USS Essex (1861-1865).
Named New Era during 1861
USS Essex , a 1000-ton ironclad river gunboat, was converted in stages from the steam ferry New Era . Originally constructed at New Albany, Indiana, in 1856, the ship was purchased in September 1861 by the U.S. Army for its Western Gunboat Flotilla. Modified into a 355-ton "timberclad" gunboat, and retaining the name New Era , she took part in an expedition up the Cumberland River in November 1861. Renamed Essex soon thereafter, she received iron armor and other changes and was then actively employed in operations during early 1862, engaging Confederate gunboats near Lucas Bend, Missouri, on 11 January. On 6 February, she was badly damaged by enemy gunfire during an attack on Fort Henry, Tennessee.
During subsequent repairs, Essex ' Commanding Officer, William D. Porter , spared little expense (albeit without official authorization) in upgrading his ship into one of the most powerful ironclads on the Western Rivers. Lengthened, widened, reengined, rearmored and completely altered in appearance, Essex was back in service in time for operations against Vicksburg, Mississippi, in July. On the 22th of that month she ran past the enemy fortress city, engaging and damaging the Confederate ironclad Arkansas along the way. After joining Rear Admiral Farragut's squadron as the only Federal ironclad on the lower Mississippi, she helped repel an attack on Baton Rouge, Louisiana, on 5 August and was instrumental in the destruction of the Arkansas the next day.
Essex was formally transferred to the Navy in October 1862 and remained active on the rivers through the rest of the Civil War. She bombarded Port Hudson, Louisiana, and helped with the occupation of Baton Rouge in December 1862. In May-July 1863 she participated in the capture of Port Hudson. She took part in the Red River expedition in March-May 1864. Essex was decommissioned in July 1865. After her sale to private interests in November of that year, she reverted to the name New Era . She was scrapped in 1870.
Coaling at Baton Rouge, Louisiana, in late July 1862, just after she reached the lower Mississippi. Ships of Farragut's fleet are in the background.
War, Technology, and Experience aboard the USS Monitor
The experience of the men aboard the Monitor and their reactions to the thrills and dangers that accompanied the new machine. The invention surrounded men with iron and threatened their heroism, their self-image as warriors, even their lives
Naval Strategies of the Civil War: Confederate Innovations and Federal Opportunism

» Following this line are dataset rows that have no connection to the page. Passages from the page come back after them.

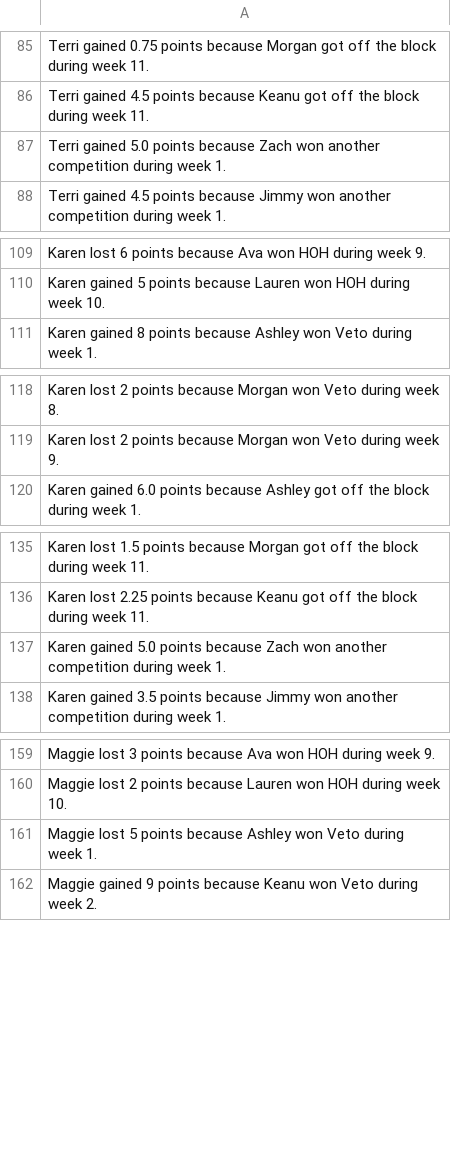
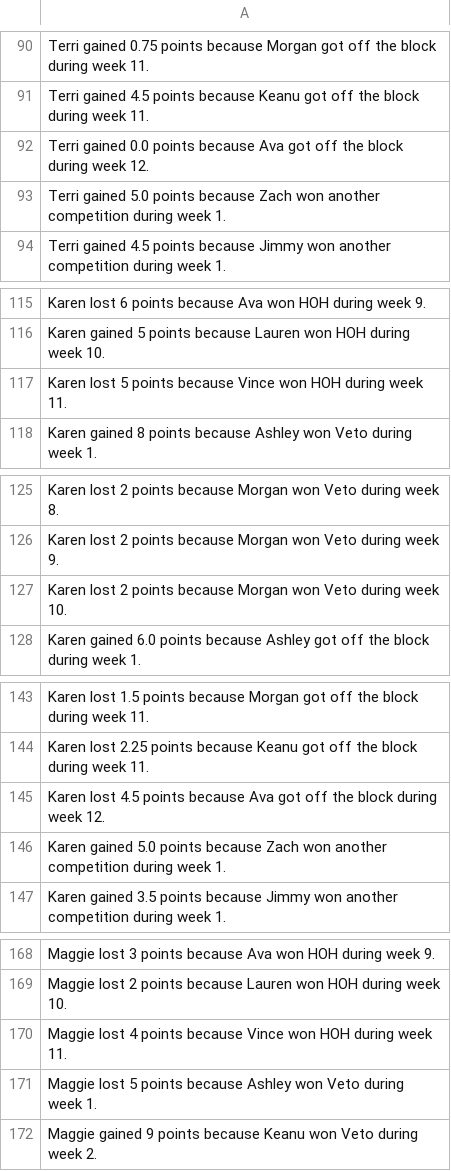
Before and after one commit to rclavey/big_brother, a CSV file: data/log.csv, drawn as a sheet; only a part is shown, gaps mark what is left out; the diff covers the shown part only; the diff names each change by its address in the sheet, - before the commit and + after, or states it on an @@ line.

```diff
--- a/data/log.csv
+++ b/data/log.csv
+row 92: Terri gained 0.0 points because Ava got off the block during week 12.
+row 117: Karen lost 5 points because Vince won HOH during week 11.
+row 127: Karen lost 2 points because Morgan won Veto during week 10.
+row 145: Karen lost 4.5 points because Ava got off the block during week 12.
+row 170: Maggie lost 4 points because Vince won HOH during week 11.
```
Also changed, not shown: 46 added rows elsewhere in this file, data/points.csv, data/winners.csv, 5 other files.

Compare and contrast the strategies of the Southern Secretary of the Navy, Mallory, against his rival in the North, Welles. Mallory used technological innovation and the skill of individuals to bolster the South's seapower against the Union Navy's superior numbers